On Sunday, a gunman opened fire on police officers in Baton Rouge, Louisiana, killing three and injuring three more. President Obama condemned the violence, which he said "underscores the danger that police across the country confront every single day."
This shooting comes less than two weeks after black men Alton Sterling and Philando Castile were shot and killed by police in Baton Rouge and Minnesota, respectively. Five police officers were killed shortly thereafter at a Black Lives Matter rally in Dallas.
These events impacted one of the slain Baton Rouge officers, Montrell Jackson, in a deeply personal way.
Jackson, who was 32, made a post on Facebook earlier this month in which he shared what it was like to see news of the recent tragedy as a black police officer. As of now, his powerful words have been shared by more than 4,000 people.
"I'm tired physically and emotionally," Jackson began his post. He went on to write, "I swear to God I love this city but I wonder if this city loves me. In uniform I get nasty hateful looks and out of uniform some consider me a threat."
Jackson sent his prayers to those affected by the tragedy and implored, "Please don't let hate infect your heart."
He closed the post by offering a hug to anyone who may need it, adding a police officer and peace sign emoji.
Jackson, the father of a 4-month-old baby boy with his wife, was described by his father-in-law as a "gentle giant" who had been working long hours since Sterling's death sparked protests in Baton Rouge.
About 100 people gathered in Jackson's neighborhood Sunday night for a candlelight vigil in his memory.
The recent shootings have renewed discussion of racism, police brutality, and gun violence in the United States. Jackson's words provide an important and ultimately heartbreaking perspective on the issues.
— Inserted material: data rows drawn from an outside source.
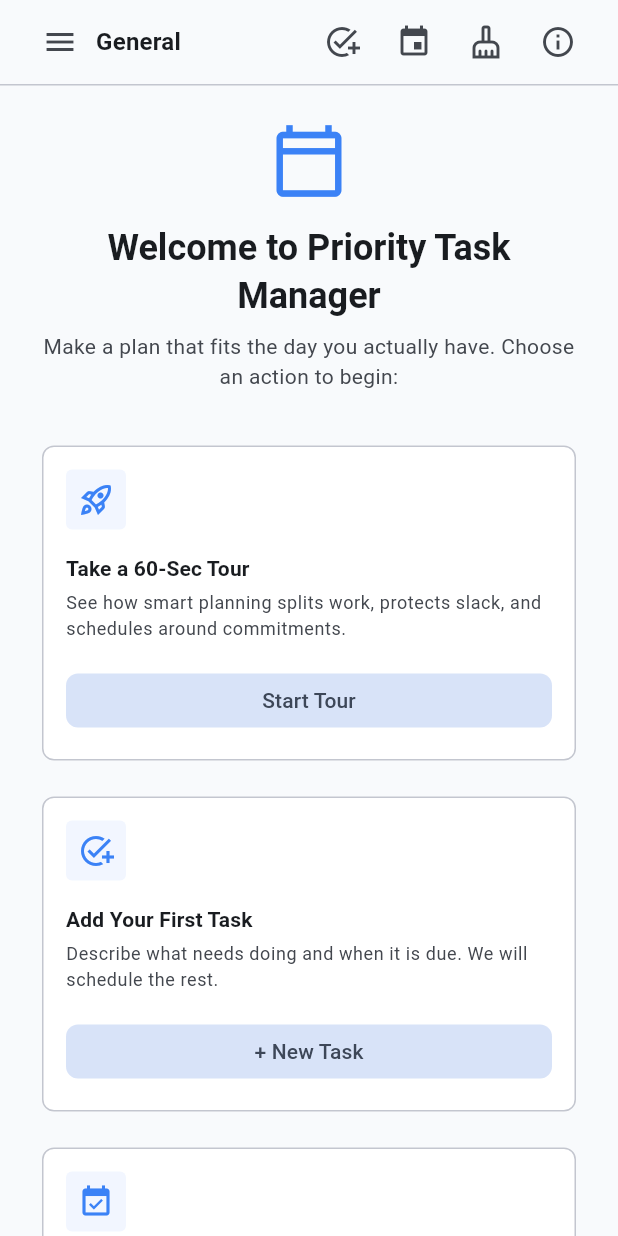
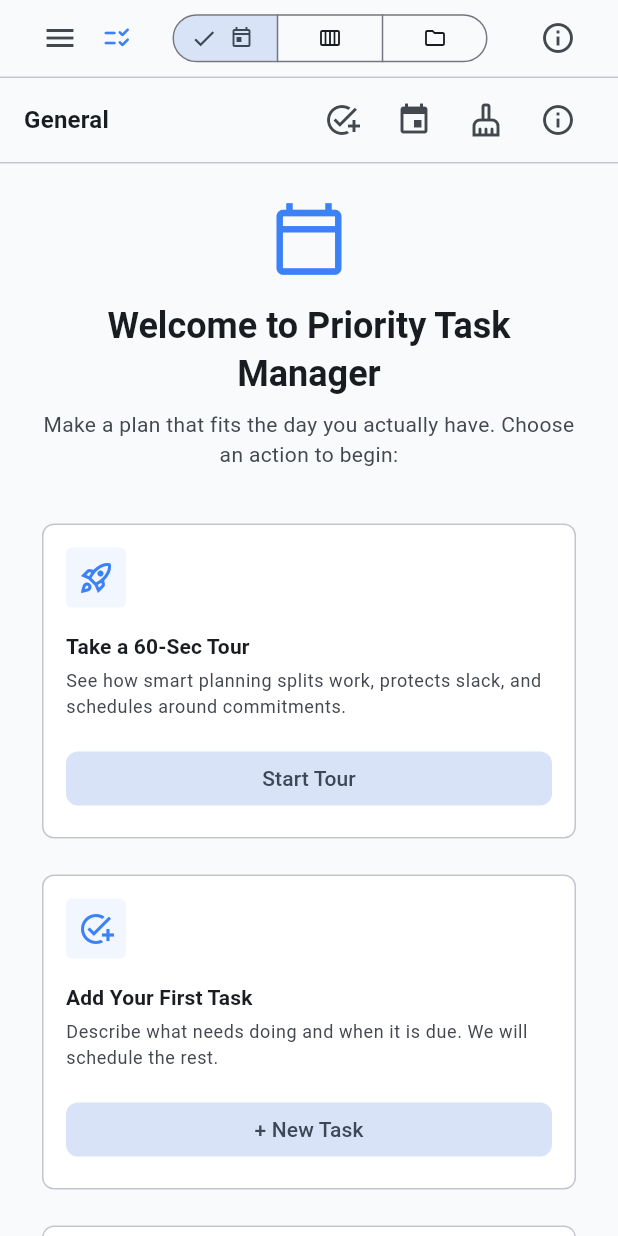
Before and after one commit to DracoNick0/Priority-Task-Manager, a Flutter app: the CommandCenterScreen screen opened directly, on a phone screen of 412 x 824 dp. Run offline on Flutter 3.47's test engine with Material 3 defaults, Android fonts, the phone set to English and light mode, and no system bars; our stand-ins replace flutter_riverpod, flutter_secure_storage, hive_ce, hive_ce_flutter; accounts and stored records are empty.

Commit message:
feat(flutter): introduce top app shell view navigation and responsive drawers
- Add ViewMode enum supporting today, horizon, and projects temporal modes
- Add top app bar with segmented view navigation switcher in CommandCenterScreen
- Wire CenterStage and GuestTaskList to adapt to active temporal view mode
- Enhance responsive drawer adapters on narrow/medium viewports (<1050px)
- Resolves #83

Co-authored-by: Copilot <223556219+Copilot@users.noreply.github.com>

```diff
--- a/PriorityTaskManager.Flutter/lib/providers/view_provider.dart
+++ b/PriorityTaskManager.Flutter/lib/providers/view_provider.dart
@@ -14,9 +14,15 @@ import 'session_provider.dart';
 import 'task_providers.dart';
 import 'user_profile_provider.dart';
 
-enum ViewMode { minimalist, dense, fluid }
+enum ViewMode {
+  today,
+  horizon,
+  projects,
+  board,
+  agenda,
+}
 
-final viewModeProvider = StateProvider<ViewMode>((ref) => ViewMode.minimalist);
+final viewModeProvider = StateProvider<ViewMode>((ref) => ViewMode.today);
 
 /// The [ScheduleRepository] used to compute the displayed schedule for a
 /// logged-in account (see docs/VISION.md: scheduling is an online-exclusive,
--- a/PriorityTaskManager.Flutter/lib/ui/command_center/command_center_screen.dart
+++ b/PriorityTaskManager.Flutter/lib/ui/command_center/command_center_screen.dart
@@ -2,11 +2,12 @@ import 'package:flutter/foundation.dart';
 import 'package:flutter/material.dart';
 import 'package:flutter_riverpod/flutter_riverpod.dart';
 
+import '../../models/task_list.dart';
 import '../../providers/app_notifications_provider.dart';
 import '../../providers/dev_log_provider.dart';
 import '../../providers/selection_provider.dart';
 import '../../providers/task_providers.dart';
-import '../../models/task_list.dart';
+import '../../providers/view_provider.dart';
 import '../dev/dev_log_panel.dart';
 import '../theme/app_theme.dart';
 import 'center_stage.dart';
@@ -19,6 +20,8 @@ const double _leftMaxWidth = 350;
 const double _centerMinWidth = 400;
 const double _rightMinWidth = 300;
 const double _rightMaxWidth = 500;
+const double _wideBreakpoint = 1050;
+const double _mediumBreakpoint = 720;
 const double _dividerWidth = 12;
 // How far past a pane's minimum width the user must drag before it snaps
 // shut and collapses into a drawer/button, independent of window size.
@@ -134,8 +137,7 @@ class _CommandCenterScreenState extends ConsumerState<CommandCenterScreen> {
   }
 
   bool _isRightDocked(double windowWidth) {
-    final isWide =
-        windowWidth >= _leftMinWidth + _centerMinWidth + _rightMinWidth;
+    final isWide = windowWidth >= _wideBreakpoint;
     return isWide && !_right.collapsed;
   }
 
@@ -256,8 +258,8 @@ class _CommandCenterScreenState extends ConsumerState<CommandCenterScreen> {
     bool devLogOpen,
   ) {
     final width = constraints.maxWidth;
-    final isWide = width >= _leftMinWidth + _centerMinWidth + _rightMinWidth;
-    final isMedium = !isWide && width >= _leftMinWidth + _centerMinWidth;
+    final isWide = width >= _wideBreakpoint;
+    final isMedium = !isWide && width >= _mediumBreakpoint;
     final isNarrow = !isWide && !isMedium;
 
     // Docked (in-line) visibility, factoring in manual drag-to-collapse on
@@ -287,6 +289,7 @@ class _CommandCenterScreenState extends ConsumerState<CommandCenterScreen> {
           : _buildRightDrawer(context, isWide, rightWidth),
       body: Column(
         children: [
+          _buildTopAppBar(context, leftDocked, rightDocked, width),
           Expanded(
             child: Row(
               crossAxisAlignment: CrossAxisAlignment.stretch,
@@ -299,7 +302,7 @@ class _CommandCenterScreenState extends ConsumerState<CommandCenterScreen> {
                   _buildLeftDivider(width, rightWidth),
                 Expanded(
                   child: CenterStage(
-                    showHamburger: !leftDocked,
+                    showHamburger: false,
                     onOpenLeftRail: () =>
                         _scaffoldKey.currentState?.openDrawer(),
                     showInspectorToggle: !rightDocked,
@@ -322,6 +325,109 @@ class _CommandCenterScreenState extends ConsumerState<CommandCenterScreen> {
             ),
           ),
           if (devLogOpen) ..._buildDevLogSection(devLogHeight, devLogMaxHeight),
+        ],
+      ),
+    );
+  }
+
+  Widget _buildTopAppBar(
+    BuildContext context,
+    bool leftDocked,
+    bool rightDocked,
+    double screenWidth,
+  ) {
+    final currentView = ref.watch(viewModeProvider);
+    final colorScheme = Theme.of(context).colorScheme;
+    final lists = ref.watch(taskListsProvider).asData?.value ?? const [];
+    final activeListId = ref.watch(activeListIdProvider);
+    final activeList = lists.where((l) => l.id == activeListId).firstOrNull;
+    final isCompact = screenWidth < 820;
+
+    return Container(
+      height: 52,
+      decoration: BoxDecoration(
+        color: colorScheme.surface,
+        border: Border(bottom: BorderSide(color: colorScheme.outlineVariant)),
+      ),
+      padding: const EdgeInsets.symmetric(horizontal: AppTheme.spacingMd),
+      child: Row(
+        children: [
+          if (!leftDocked) ...[
+            IconButton(
+              icon: const Icon(Icons.menu),
+              tooltip: 'Show navigation',
+              onPressed: () => _scaffoldKey.currentState?.openDrawer(),
+            ),
+            const SizedBox(width: AppTheme.spacingXs),
+          ],
+          if (!isCompact) ...[
+            Icon(Icons.checklist_rtl_rounded, color: colorScheme.primary, size: 22),
+            const SizedBox(width: AppTheme.spacingSm),
+            Text(
+              'Priority Task Manager',
+              style: Theme.of(context).textTheme.titleSmall?.copyWith(
+                fontWeight: FontWeight.bold,
+              ),
+            ),
+            if (activeList != null) ...[
+              Text(
+                ' · ${activeList.name}',
+                style: Theme.of(context).textTheme.bodyMedium?.copyWith(
+                  color: colorScheme.onSurfaceVariant,
+                ),
+                overflow: TextOverflow.ellipsis,
+              ),
+            ],
+            const Spacer(),
+          ] else ...[
+            Icon(Icons.checklist_rtl_rounded, color: colorScheme.primary, size: 20),
+            const SizedBox(width: 4),
+            const Spacer(),
+          ],
+          SegmentedButton<ViewMode>(
+            segments: [
+              ButtonSegment(
+                value: ViewMode.today,
+                label: isCompact ? null : const Text('Today'),
+                icon: const Icon(Icons.today_outlined, size: 16),
+                tooltip: 'Today',
+              ),
+              ButtonSegment(
+                value: ViewMode.horizon,
+                label: isCompact ? null : const Text('Horizon'),
+                icon: const Icon(Icons.calendar_view_week_outlined, size: 16),
+                tooltip: 'Horizon',
+              ),
+              ButtonSegment(
+                value: ViewMode.projects,
+                label: isCompact ? null : const Text('Projects'),
+                icon: const Icon(Icons.folder_outlined, size: 16),
+                tooltip: 'Projects',
+              ),
+            ],
+            selected: {
+              if (currentView == ViewMode.today ||
+                  currentView == ViewMode.horizon ||
+                  currentView == ViewMode.projects)
+                currentView
+              else
+                ViewMode.projects,
+            },
+            onSelectionChanged: (newSelection) {
+              ref.read(viewModeProvider.notifier).state = newSelection.first;
+            },
+            style: const ButtonStyle(
+              visualDensity: VisualDensity.compact,
+              tapTargetSize: MaterialTapTargetSize.shrinkWrap,
+            ),
+          ),
+          const Spacer(),
+          if (!rightDocked)
+            IconButton(
+              icon: const Icon(Icons.info_outline),
+              tooltip: 'Show inspector',
+              onPressed: () => _scaffoldKey.currentState?.openEndDrawer(),
+            ),
         ],
       ),
     );
--- a/PriorityTaskManager.Flutter/lib/ui/command_center/guest_task_list.dart
+++ b/PriorityTaskManager.Flutter/lib/ui/command_center/guest_task_list.dart
@@ -6,6 +6,7 @@ import '../../providers/app_notifications_provider.dart';
 import '../../providers/event_providers.dart';
 import '../../providers/selection_provider.dart';
 import '../../providers/task_providers.dart';
+import '../../providers/view_provider.dart';
 import '../../utils/iterable_extensions.dart';
 import '../theme/app_theme.dart';
 import 'empty_schedule_hero.dart';
@@ -84,6 +85,14 @@ class GuestTaskList extends ConsumerWidget {
       );
     }
 
+    final viewMode = ref.watch(viewModeProvider);
+    final viewLabel = switch (viewMode) {
+      ViewMode.today => 'Today View',
+      ViewMode.horizon => 'Horizon View',
+      ViewMode.projects => 'Projects View',
+      _ => 'Backlog',
+    };
+
     return Column(
       children: [
         Container(
@@ -103,7 +112,7 @@ class GuestTaskList extends ConsumerWidget {
               const SizedBox(width: AppTheme.spacingXs),
               Expanded(
                 child: Text(
-                  'Log in to compute a scheduled plan. Showing your tasks sorted by:',
+                  '$viewLabel (Guest): Log in to compute an automated schedule. Sorted by:',
                   style: Theme.of(context).textTheme.bodySmall?.copyWith(
                     color: colorScheme.onSurfaceVariant,
                   ),
```
Also changed, not shown: PriorityTaskManager.Flutter/lib/ui/command_center/center_stage.dart (+37 -2 lines), 2 other files.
(H/T: Daily Beast)
Cover image via Wikimedia Commons / Spatms.